Data entries:

****

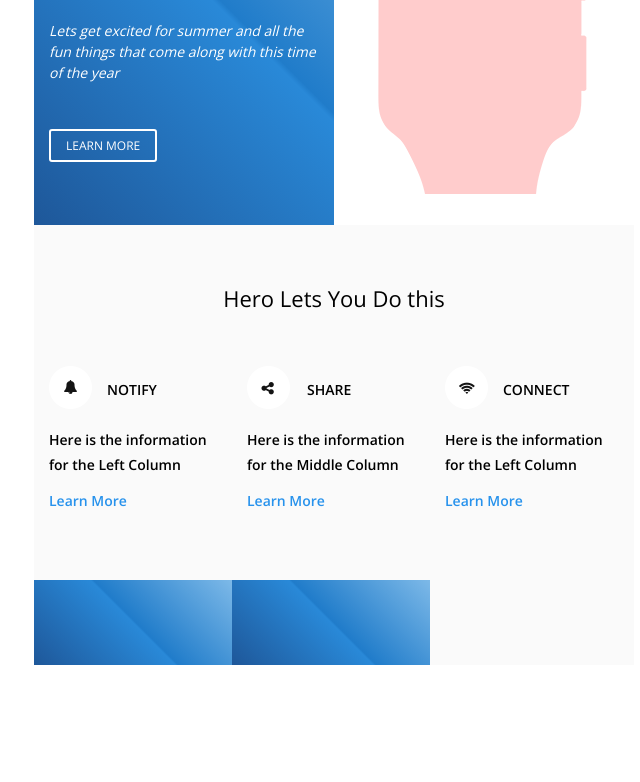
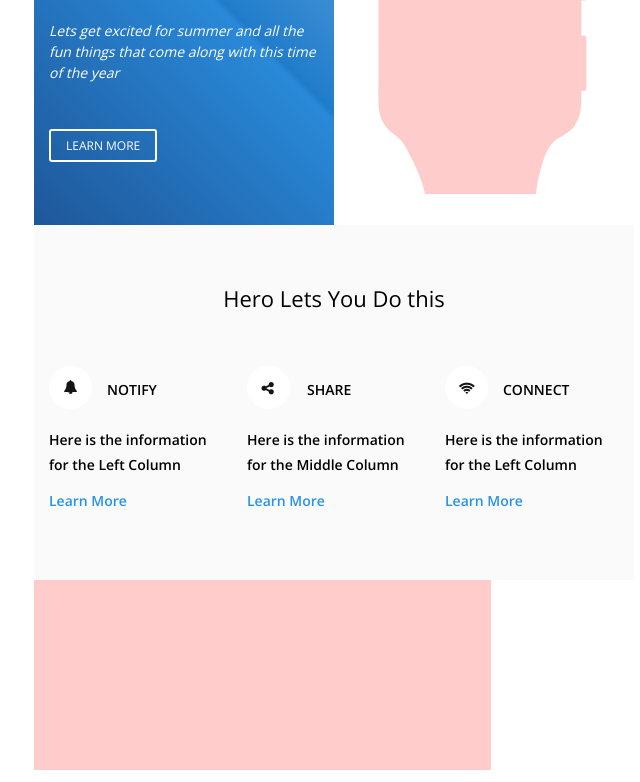
Before and after one commit to RyanPPitts/Responsive-Email-Tutorial-2020, a React app: page public/index.html in a window 1280 px wide. Shown: the part 289-1071 px from the top of the page, without its empty margins (306-946 px from the left). Before the commit the page ends 962 px from the top, so only its background shows below. Built offline with nearby package versions, Linux system fonts and the light colour scheme.

Commit message:
Remove duplicates
Created duplicates to have quick back up code.

```diff
--- a/public/index.html
+++ b/public/index.html
@@ -78,6 +78,7 @@
                   </tr>
                 </table>
                 <!-- End of Left Column -->
+
                 <!-- Start of Right Column -->
                 <table
                   class="header-right"
@@ -181,7 +182,7 @@
 
                         <!-- Start of Middle Column  -->
                         <table
-                        class="header-left"
+                        class="header-middle"
                         width="33%"
                         align="Left"
                         cellspacing="0"
@@ -228,7 +229,7 @@
 
                         <!-- Start of Right Column  -->
                         <table
-                        class="header-left"
+                        class="header-right"
                         width="33%"
                         align="Left"
                         cellspacing="0"
@@ -273,81 +274,22 @@
                       </table>
                       <!-- End of Right Column  -->
 
-                <table
-                  class="header-left"
-                  width="33%"
-                  align="Left"
-                  cellspacing="0"
-                  cellpadding="0"
-                  border="0"
-                  style="
-                    background: #1e5799;
-                    background: -moz-linear-gradient(
-                      45deg,
-                      #1e5799 0%,
-                      #2989d8 50%,
-                      #207cca 51%,
-                      #7db9e8 100%
-                    );
-                    background: -webkit-linear-gradient(
-                      45deg,
-                      #1e5799 0%,
-                      #2989d8 50%,
-                      #207cca 51%,
-                      #7db9e8 100%
-                    );
-                    background: linear-gradient(
-                      45deg,
-                      #1e5799 0%,
-                      #2989d8 50%,
-                      #207cca 51%,
-                      #7db9e8 100%
-                    ); padding: 15px 15px 70px 15px;"
-                   >
-              </table>
 
-                <table
-                  class="header-left"
-                  width="33%"
-                  align="Left"
-                  cellspacing="0"
-                  cellpadding="0"
-                  border="0"
-                  style="
-                    background: #1e5799;
-                    background: -moz-linear-gradient(
-                      45deg,
-                      #1e5799 0%,
-                      #2989d8 50%,
-                      #207cca 51%,
-                      #7db9e8 100%
-                    );
-                    background: -webkit-linear-gradient(
-                      45deg,
-                      #1e5799 0%,
-                      #2989d8 50%,
-                      #207cca 51%,
-                      #7db9e8 100%
-                    );
-                    background: linear-gradient(
-                      45deg,
-                      #1e5799 0%,
-                      #2989d8 50%,
-                      #207cca 51%,
-                      #7db9e8 100%
-                    ); padding: 15px 15px 70px 15px;"
-                  ></table>
+
+
 
 
               </td>
             </tr>
             <!-- End of Lets You Row -->
 
-            <!-- Start of HTML Main Row  -->
+            <!-- Start of advanced Row  -->
             <tr>
-              <td></td>
+              <td>
+                <img src="img/image_head.jpg">
+              </td>
             </tr>
-            <!-- End of Main Row -->
+            <!-- End of advanced Row -->
 
             <!-- Start of HTML Main Row  -->
             <tr>
```
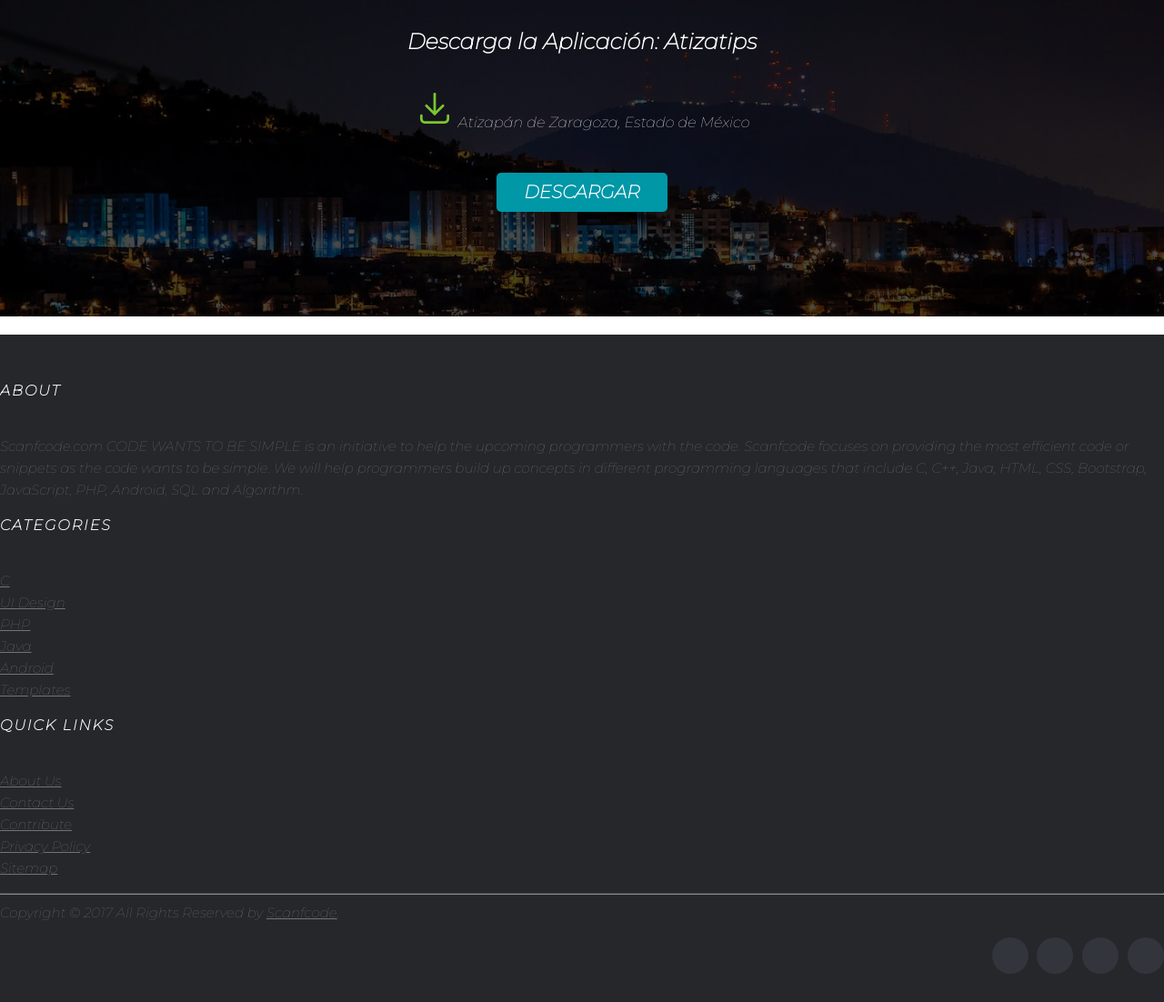
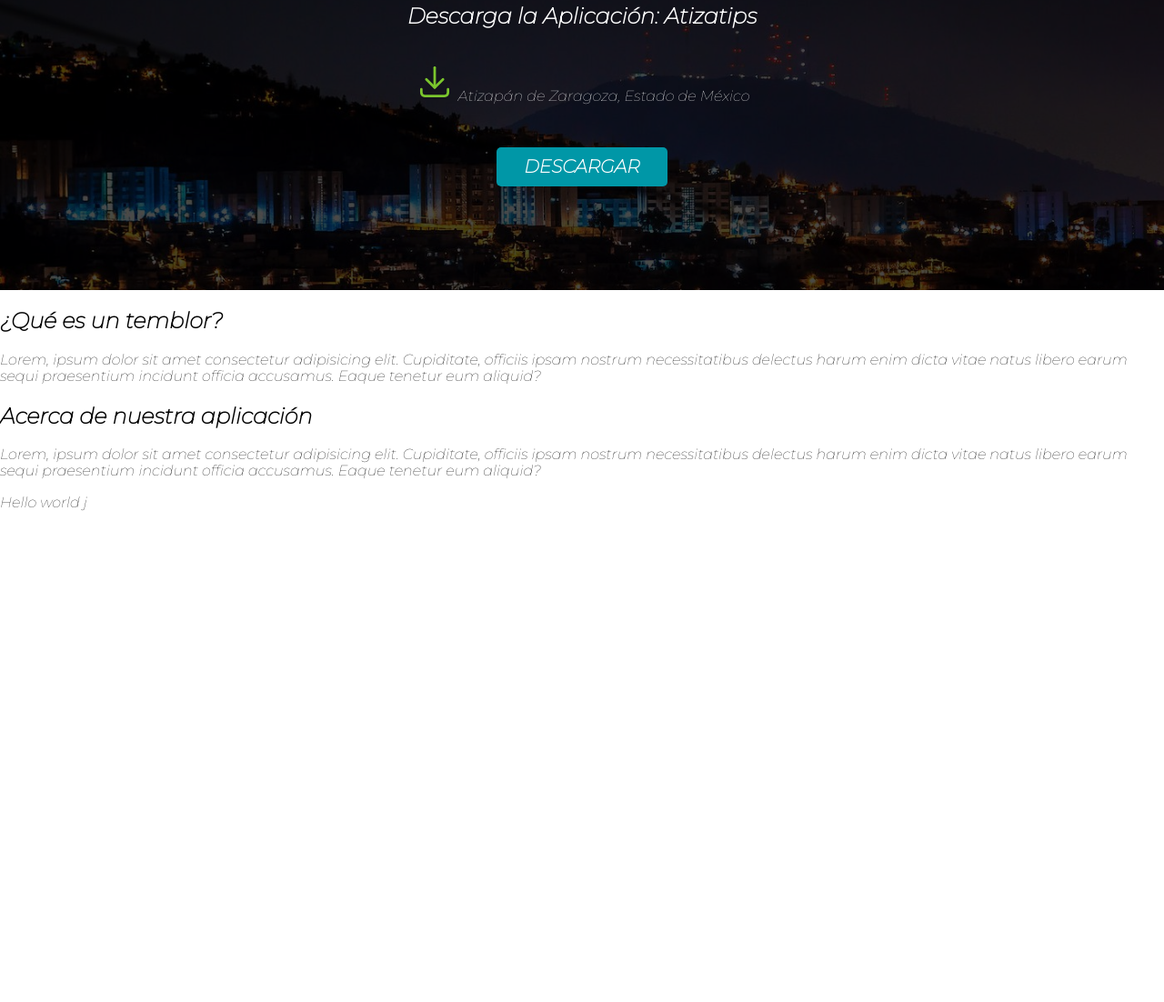
Before and after one commit to A01745312/TizAlerta, a website: page view/prueba.html in a window 1280 px wide. Shown: the part 269-1371 px from the top of the page at 91% size. After the commit the page ends 847 px from the top, so only its background shows below. Drawn offline with Linux system fonts and the light colour scheme; files that its build step writes are made by us from their sources; files whose address does not match are found by name.

Commit message:
Acomodo de FrontEnd

```diff
--- a/package.json
+++ b/package.json
@@ -4,7 +4,8 @@
   "description": "Este es un servidor Web",
   "main": "index.js",
   "scripts": {
-    "test": "echo \"Error: no test specified\" && exit 1"
+    "test": "echo \"Error: no test specified\" && exit 1",
+    "server": "nodemon index.js"
   },
   "repository": {
     "type": "git",
--- a/public/css/styles.css
+++ b/public/css/styles.css
@@ -16,9 +16,14 @@
 /* HTML GENERAL ----------------------------------*/
 html {
     font-size: 62.5%;
-    /*box-sizing: border-box;*/
+    box-sizing: border-box;
     /* Hack para Box Model **/
-    /*scroll-snap-type: y mandatory;*/
+    scroll-snap-type: y mandatory;
+}
+
+header {
+    margin-bottom: 1rem;
+    padding-bottom: 10rem;
 }
 
 body{
@@ -56,10 +61,6 @@
     background-color: var(--secundario);
 }
 
-.navegacion-principal {
-
-}
-
 .navegacion-principal a {
     background-color: var(--primario);
 }
@@ -70,6 +71,14 @@
     padding: 1rem;
     width: 30rem;
     float: left;
+}
+
+.tumblaind {
+    /*border: 1px solid */
+    border-radius: 1rem;
+    padding: 1rem;
+    width: 28rem;
+    float: right;
 }
 
 .line {
@@ -105,6 +114,7 @@
     background-size: cover;
     height: 450px;
     position: relative;
+    margin-top: 1rem;
     margin-bottom: 2rem;
 }
 
--- a/view/prueba.html
+++ b/view/prueba.html
@@ -19,12 +19,13 @@
 
     <header class="titulo">
         <img src="img/Diseño Lógica.png" class="tumblain">
-        <h1>Taiko <span> Team</span></h1>
+        <img src="img/EdomexF.png" class="tumblaind">
     </header>
 
-    <div class="line">
-        <br>
-    </div>
+        <div class="line">
+            <br>
+        </div>
+
 <!--<img src="/img/hero.jpg"> --->
 
 <!-- Descargar la APlicación ----------------------->
@@ -51,68 +52,33 @@
 <main>
     <!-- Serán las tarjetas -->
     <section>
+        <h2> ¿Qué es un temblor? </h2>
+            <p>
+                Lorem, ipsum dolor sit amet consectetur adipisicing elit.
+                Cupiditate, officiis ipsam nostrum necessitatibus delectus
+                harum enim dicta vitae natus libero earum sequi praesentium
+                incidunt officia accusamus. Eaque tenetur eum aliquid?
+            </p>
+    </section>
 
+    <section>
+        <h2> Acerca de nuestra aplicación </h2>
+        <p>
+            Lorem, ipsum dolor sit amet consectetur adipisicing elit.
+            Cupiditate, officiis ipsam nostrum necessitatibus delectus
+            harum enim dicta vitae natus libero earum sequi praesentium
+            incidunt officia accusamus. Eaque tenetur eum aliquid?
+        </p>
+
+
+        <p>
+            Hello world j
+        </p>
     </section>
 
 </main>
 
 <!-- Site footer -->
-<footer class="site-footer">
-    <div class="container">
-        <div class="row">
-            <div class="col-sm-12 col-md-6">
-                <h6>About</h6>
-                <p class="text-justify">Scanfcode.com <i>CODE WANTS TO BE SIMPLE </i> is an initiative to help the
-                    upcoming programmers with the code. Scanfcode focuses on providing the most efficient code or
-                    snippets as the code wants to be simple. We will help programmers build up concepts in different
-                    programming languages that include C, C++, Java, HTML, CSS, Bootstrap, JavaScript, PHP, Android, SQL
-                    and Algorithm.</p>
-            </div>
-
-            <div class="col-xs-6 col-md-3">
-                <h6>Categories</h6>
-                <ul class="footer-links">
-                    <li><a href="http://scanfcode.com/category/c-language/">C</a></li>
-                    <li><a href="http://scanfcode.com/category/front-end-development/">UI Design</a></li>
-                    <li><a href="http://scanfcode.com/category/back-end-development/">PHP</a></li>
-                    <li><a href="http://scanfcode.com/category/java-programming-language/">Java</a></li>
-                    <li><a href="http://scanfcode.com/category/android/">Android</a></li>
-                    <li><a href="http://scanfcode.com/category/templates/">Templates</a></li>
-                </ul>
-            </div>
-
-            <div class="col-xs-6 col-md-3">
-                <h6>Quick Links</h6>
-                <ul class="footer-links">
-                    <li><a href="http://scanfcode.com/about/">About Us</a></li>
-                    <li><a href="http://scanfcode.com/contact/">Contact Us</a></li>
-                    <li><a href="http://scanfcode.com/contribute-at-scanfcode/">Contribute</a></li>
-                    <li><a href="http://scanfcode.com/privacy-policy/">Privacy Policy</a></li>
-                    <li><a href="http://scanfcode.com/sitemap/">Sitemap</a></li>
-                </ul>
-            </div>
-        </div>
-        <hr>
-    </div>
-    <div class="container">
-        <div class="row">
-            <div class="col-md-8 col-sm-6 col-xs-12">
-                <p class="copyright-text">Copyright &copy; 2017 All Rights Reserved by
-                    <a href="#">Scanfcode</a>.
-                </p>
-            </div>
-
-            <div class="col-md-4 col-sm-6 col-xs-12">
-                <ul class="social-icons">
-                    <li><a class="facebook" href="#"><i class="fa fa-facebook"></i></a></li>
-                    <li><a class="twitter" href="#"><i class="fa fa-twitter"></i></a></li>
-                    <li><a class="dribbble" href="#"><i class="fa fa-dribbble"></i></a></li>
-                    <li><a class="linkedin" href="#"><i class="fa fa-linkedin"></i></a></li>
-                </ul>
-            </div>
-        </div>
-    </div>
-</footer>
 
 </body>
 </html>
```
Also changed, not shown: index.js (line endings or trailing spaces), public/css/normalize.css, public/img/Edomex.png (added), public/img/EdomexF.png (added).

****

THE TASK:
What lines above contain "border"? Copy them out.

EXPECTED ANSWER:
-                  border="0"
-                  border="0"
-    /*box-sizing: border-box;*/
+    box-sizing: border-box;
+    /*border: 1px solid */
+    border-radius: 1rem;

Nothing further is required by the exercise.